not, because the last is a negation of the first; and if the first is to be believed, for that very reason the last cannot." (Vol. i, p. 360.) It would have been well if this had been the only proof which Mr. G. has given, that his business is not to attend to the voice of Scripture, but to invalidate its testimony.
The reader will now be prepared to inquire, Why these laborious efforts to set aside the common translation, by a variety of contradictory criticisms? The answer is ready. Not because the common translation, which has the authority of Bishop Lowth, is not as proper as any other which has been given; but because the Socinians meet with many difficulties in the application of it. Those difficulties we shall now examine.
"With what propriety can the great Jehovah be the subject of a prophecy, as about to become something which he is not? Can an immutable being be subject to change? Can the omnipotent Creator become a creature? Can the self-existent Jehovah become a child, an infant born? What is to be understood when it is said that Jehovah is a son given ?" (Vol. i, p. 495.)
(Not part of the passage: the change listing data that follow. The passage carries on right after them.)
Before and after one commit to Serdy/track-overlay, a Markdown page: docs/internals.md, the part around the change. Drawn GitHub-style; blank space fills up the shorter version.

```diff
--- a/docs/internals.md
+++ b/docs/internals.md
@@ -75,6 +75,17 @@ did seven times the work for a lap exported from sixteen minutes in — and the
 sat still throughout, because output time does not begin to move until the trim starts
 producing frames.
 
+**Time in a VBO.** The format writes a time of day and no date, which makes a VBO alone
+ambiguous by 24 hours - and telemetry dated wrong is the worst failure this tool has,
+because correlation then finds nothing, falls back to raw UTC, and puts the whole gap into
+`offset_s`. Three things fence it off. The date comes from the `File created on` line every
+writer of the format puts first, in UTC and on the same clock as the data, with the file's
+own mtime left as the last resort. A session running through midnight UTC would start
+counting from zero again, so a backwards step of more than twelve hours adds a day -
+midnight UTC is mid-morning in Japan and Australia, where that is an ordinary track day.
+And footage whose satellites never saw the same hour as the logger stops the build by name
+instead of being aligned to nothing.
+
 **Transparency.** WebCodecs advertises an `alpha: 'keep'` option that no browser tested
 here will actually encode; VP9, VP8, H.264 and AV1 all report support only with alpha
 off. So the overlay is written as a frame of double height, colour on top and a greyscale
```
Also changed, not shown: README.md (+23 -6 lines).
These are enow for a specimen of Mr. G.'s difficulties. They are mere repetitions of the same idea, couched in different terms. We cannot have a more clear demon. stration than this, that the Socinians, when they call for proof of the proper divinity of Christ, expect us to attempt, at least, to prove that the divine nature was changed into human, and that that human was still divine. This is precisely what they would insinuate to be our opinion. From hence they draw all the supposed absurdities of our system, and on this hypothesis they ground their principal objections. These queries may serve to convict of error any who have formed such an opinion; but they are not pointed at the doctrine of judicious Trinitarians. We do not believe that Jehovah became what he was not be. fore; or that he underwent any change contrary to his essential immutability. We do not believe that the Creator became a creature: or that the Self-existent became a child. If Mr. G. ask us what we do believe, we answer in his own words, We believe that "the Word, which was no other than God himself, was made flesh," (vol. i, pp. 197, 200,) or took upon him the human nature.